* _Assignment_
Nothing should change. Output the data exactly.

Given entries Block Start

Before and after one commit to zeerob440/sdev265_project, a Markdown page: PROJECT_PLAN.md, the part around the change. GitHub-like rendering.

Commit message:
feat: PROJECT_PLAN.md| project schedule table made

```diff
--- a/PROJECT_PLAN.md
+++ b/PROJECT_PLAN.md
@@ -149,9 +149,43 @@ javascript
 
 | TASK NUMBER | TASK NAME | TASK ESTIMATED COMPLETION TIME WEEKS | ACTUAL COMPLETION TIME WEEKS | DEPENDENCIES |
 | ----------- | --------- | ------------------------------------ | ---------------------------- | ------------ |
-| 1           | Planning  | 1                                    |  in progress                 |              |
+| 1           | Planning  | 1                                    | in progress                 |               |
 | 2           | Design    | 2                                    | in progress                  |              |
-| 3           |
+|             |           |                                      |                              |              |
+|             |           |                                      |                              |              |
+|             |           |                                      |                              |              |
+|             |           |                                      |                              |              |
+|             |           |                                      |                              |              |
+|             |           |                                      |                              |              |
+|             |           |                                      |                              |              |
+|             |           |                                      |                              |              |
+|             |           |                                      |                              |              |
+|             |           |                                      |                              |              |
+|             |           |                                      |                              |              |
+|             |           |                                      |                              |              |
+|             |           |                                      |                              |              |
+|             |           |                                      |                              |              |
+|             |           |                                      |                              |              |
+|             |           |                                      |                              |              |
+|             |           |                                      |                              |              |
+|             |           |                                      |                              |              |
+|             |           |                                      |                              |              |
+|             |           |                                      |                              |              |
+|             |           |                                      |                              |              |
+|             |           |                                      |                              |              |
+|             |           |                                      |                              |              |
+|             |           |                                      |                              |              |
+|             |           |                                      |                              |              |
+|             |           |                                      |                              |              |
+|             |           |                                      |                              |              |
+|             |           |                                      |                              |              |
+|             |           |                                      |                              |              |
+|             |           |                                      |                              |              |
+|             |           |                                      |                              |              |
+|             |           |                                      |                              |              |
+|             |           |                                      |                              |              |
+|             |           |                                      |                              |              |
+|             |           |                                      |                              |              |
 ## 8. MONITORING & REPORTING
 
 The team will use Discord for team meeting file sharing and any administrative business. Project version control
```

Given entries Block End

* _Output below_
Before and after one commit to zeerob440/sdev265_project, a Markdown page: PROJECT_PLAN.md, the part around the change. GitHub-like rendering.

Commit message:
feat: PROJECT_PLAN.md| project schedule table made

```diff
--- a/PROJECT_PLAN.md
+++ b/PROJECT_PLAN.md
@@ -149,9 +149,43 @@ javascript
 
 | TASK NUMBER | TASK NAME | TASK ESTIMATED COMPLETION TIME WEEKS | ACTUAL COMPLETION TIME WEEKS | DEPENDENCIES |
 | ----------- | --------- | ------------------------------------ | ---------------------------- | ------------ |
-| 1           | Planning  | 1                                    |  in progress                 |              |
+| 1           | Planning  | 1                                    | in progress                 |               |
 | 2           | Design    | 2                                    | in progress                  |              |
-| 3           |
+|             |           |                                      |                              |              |
+|             |           |                                      |                              |              |
+|             |           |                                      |                              |              |
+|             |           |                                      |                              |              |
+|             |           |                                      |                              |              |
+|             |           |                                      |                              |              |
+|             |           |                                      |                              |              |
+|             |           |                                      |                              |              |
+|             |           |                                      |                              |              |
+|             |           |                                      |                              |              |
+|             |           |                                      |                              |              |
+|             |           |                                      |                              |              |
+|             |           |                                      |                              |              |
+|             |           |                                      |                              |              |
+|             |           |                                      |                              |              |
+|             |           |                                      |                              |              |
+|             |           |                                      |                              |              |
+|             |           |                                      |                              |              |
+|             |           |                                      |                              |              |
+|             |           |                                      |                              |              |
+|             |           |                                      |                              |              |
+|             |           |                                      |                              |              |
+|             |           |                                      |                              |              |
+|             |           |                                      |                              |              |
+|             |           |                                      |                              |              |
+|             |           |                                      |                              |              |
+|             |           |                                      |                              |              |
+|             |           |                                      |                              |              |
+|             |           |                                      |                              |              |
+|             |           |                                      |                              |              |
+|             |           |                                      |                              |              |
+|             |           |                                      |                              |              |
+|             |           |                                      |                              |              |
+|             |           |                                      |                              |              |
+|             |           |                                      |                              |              |
 ## 8. MONITORING & REPORTING
 
 The team will use Discord for team meeting file sharing and any administrative business. Project version control
```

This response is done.